The contract, which was reached to end a three-day strike in October, also includes health-care concessions that the Pennsylvania State System of Higher Education said it needed to achieve cost savings.
The Association of Pennsylvania State College and University Faculties had previously ratified the agreement, which runs through June 2018. The contract covers faculty at Bloomsburg, California, Cheyney, Clarion, East Stroudsburg, Edinboro, Indiana, Kutztown, Lock Haven, Mansfield, Millersville, Shippensburg, Slippery Rock, and West Chester Universities.
The labor peace could be relatively short-lived.
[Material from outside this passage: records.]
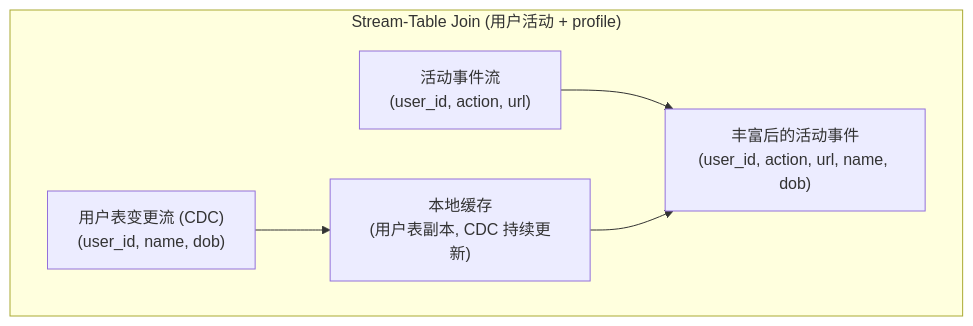
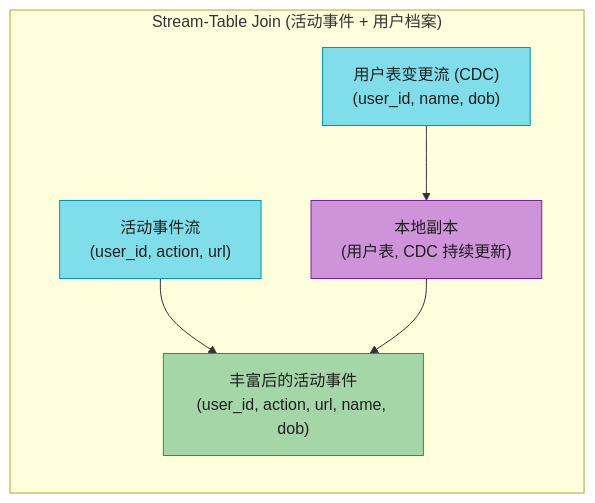
Before and after one commit to socoo123/ddia_2nd: diagram 16 of 20 in ch12-流处理.md, drawn with Mermaid. The commit also changed other lines of this file and 5 other files, not shown here.

````diff
--- a/ch12-流处理.md
+++ b/ch12-流处理.md
@@ -282,13 +725,19 @@
 ```mermaid
-graph TD
-    subgraph STJ["Stream-Table Join (用户活动 + profile)"]
-        ACTIVITY["活动事件流<br/>(user_id, action, url)"]
-        USERS_CDC["用户表变更流 (CDC)<br/>(user_id, name, dob)"]
-        LOCAL_DB["本地缓存<br/>(用户表副本, CDC 持续更新)"]
-        OUTPUT2["丰富后的活动事件<br/>(user_id, action, url, name, dob)"]
+flowchart LR
+    subgraph STJ["Stream-Table Join (活动事件 + 用户档案)"]
+        direction TB
+        ACT["活动事件流<br/>(user_id, action, url)"]
+        CDC["用户表变更流 (CDC)<br/>(user_id, name, dob)"]
+        LOCAL["本地副本<br/>(用户表, CDC 持续更新)"]
+        OUT2["丰富后的活动事件<br/>(user_id, action, url, name, dob)"]
 
-        ACTIVITY --> OUTPUT2
-        USERS_CDC --> LOCAL_DB
-        LOCAL_DB --> OUTPUT2
+        ACT --> OUT2
+        CDC --> LOCAL
+        LOCAL --> OUT2
     end
+
+    style ACT fill:#80DEEA,stroke:#0097A7,color:#1f1f1f
+    style CDC fill:#80DEEA,stroke:#0097A7,color:#1f1f1f
+    style LOCAL fill:#CE93D8,stroke:#7B1FA2,color:#1f1f1f
+    style OUT2 fill:#A5D6A7,stroke:#388E3C,color:#1f1f1f
 ```
````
Bargaining on the next contract is due to begin in August.
Under the contract, faculty who are not yet at the top of the pay scale will get a 2.5 or 5 percent raise, depending on where they fall on the scale, retroactive to January 2016. Those at top scale will get a one-time cash payment equivalent to 2.5 percent of their salary.
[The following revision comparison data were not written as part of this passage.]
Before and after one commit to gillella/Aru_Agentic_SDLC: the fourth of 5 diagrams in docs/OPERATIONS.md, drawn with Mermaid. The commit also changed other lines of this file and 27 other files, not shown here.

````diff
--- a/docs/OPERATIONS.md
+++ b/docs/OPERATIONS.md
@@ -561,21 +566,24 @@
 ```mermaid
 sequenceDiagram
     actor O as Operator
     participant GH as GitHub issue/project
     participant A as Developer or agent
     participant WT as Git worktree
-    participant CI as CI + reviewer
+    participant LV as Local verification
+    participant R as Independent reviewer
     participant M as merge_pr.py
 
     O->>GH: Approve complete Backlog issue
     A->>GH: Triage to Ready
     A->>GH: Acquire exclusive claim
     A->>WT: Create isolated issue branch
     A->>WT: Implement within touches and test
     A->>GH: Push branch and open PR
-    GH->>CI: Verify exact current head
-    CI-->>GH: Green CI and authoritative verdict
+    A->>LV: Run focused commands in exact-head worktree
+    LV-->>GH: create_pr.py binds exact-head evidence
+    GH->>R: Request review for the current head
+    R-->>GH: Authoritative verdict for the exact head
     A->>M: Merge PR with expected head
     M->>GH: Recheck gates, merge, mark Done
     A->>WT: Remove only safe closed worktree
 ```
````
All faculty will receive a 2.75 percent increase retroactive to August and another 2 percent increase in fall 2017, the system said.
The current starting salary for a full-time instructor is $46,609, with the top scale at $112,238 for an experienced full professor.
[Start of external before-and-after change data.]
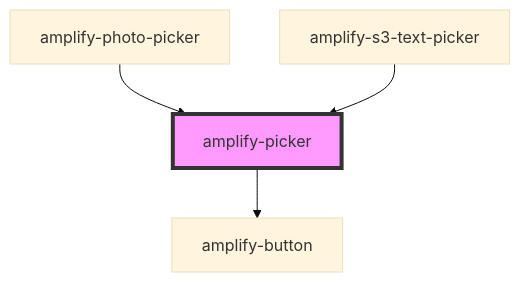
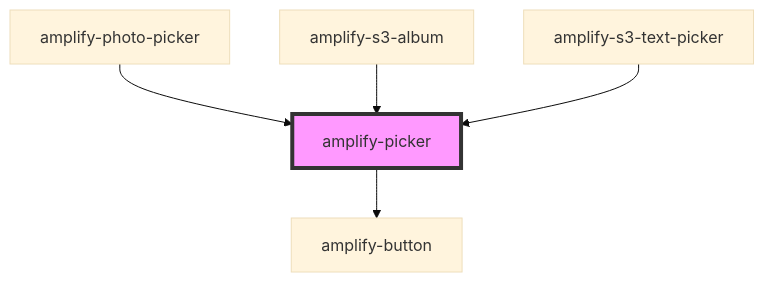
The diagram in packages/amplify-ui-components/src/components/amplify-picker/readme.md (OneDev0411/amplify-js), drawn with Mermaid (base theme) before and after one commit. The commit also changed other lines of this file and 17 other files, not shown here.

````diff
--- a/packages/amplify-ui-components/src/components/amplify-picker/readme.md
+++ b/packages/amplify-ui-components/src/components/amplify-picker/readme.md
@@ -27,7 +28,8 @@
 ```mermaid
 graph TD;
   amplify-picker --> amplify-button
   amplify-photo-picker --> amplify-picker
+  amplify-s3-album --> amplify-picker
   amplify-s3-text-picker --> amplify-picker
   style amplify-picker fill:#f9f,stroke:#333,stroke-width:4px
 ```
````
Faculty will pay 18 percent of their health insurance premium, up from 15 percent, as well as deductibles and higher co-payments for some medical services and prescription drugs, said Kenn Marshall, system spokesman.
"We are pleased to have reached a successful conclusion to this process and look forward to working together to ensure our more than 100,000 students have continued access to educational opportunities that are of the highest quality at the best value for their investment," State System Chancellor Frank T. Brogan said.
Kenneth M. Mash, president of the faculty union that represents 5,500 faculty and coaches, said he looked forward to the next round of negotiations.
"We are glad this process is complete so our faculty and coaches can begin the new year focused on their students and doing what they do best," Mash said. "Our next step is to determine how our future negotiations can be more constructive and efficient."
The board also approved new agreements with coaches and nurses, and a two-year merit pool for nonunion employee raises.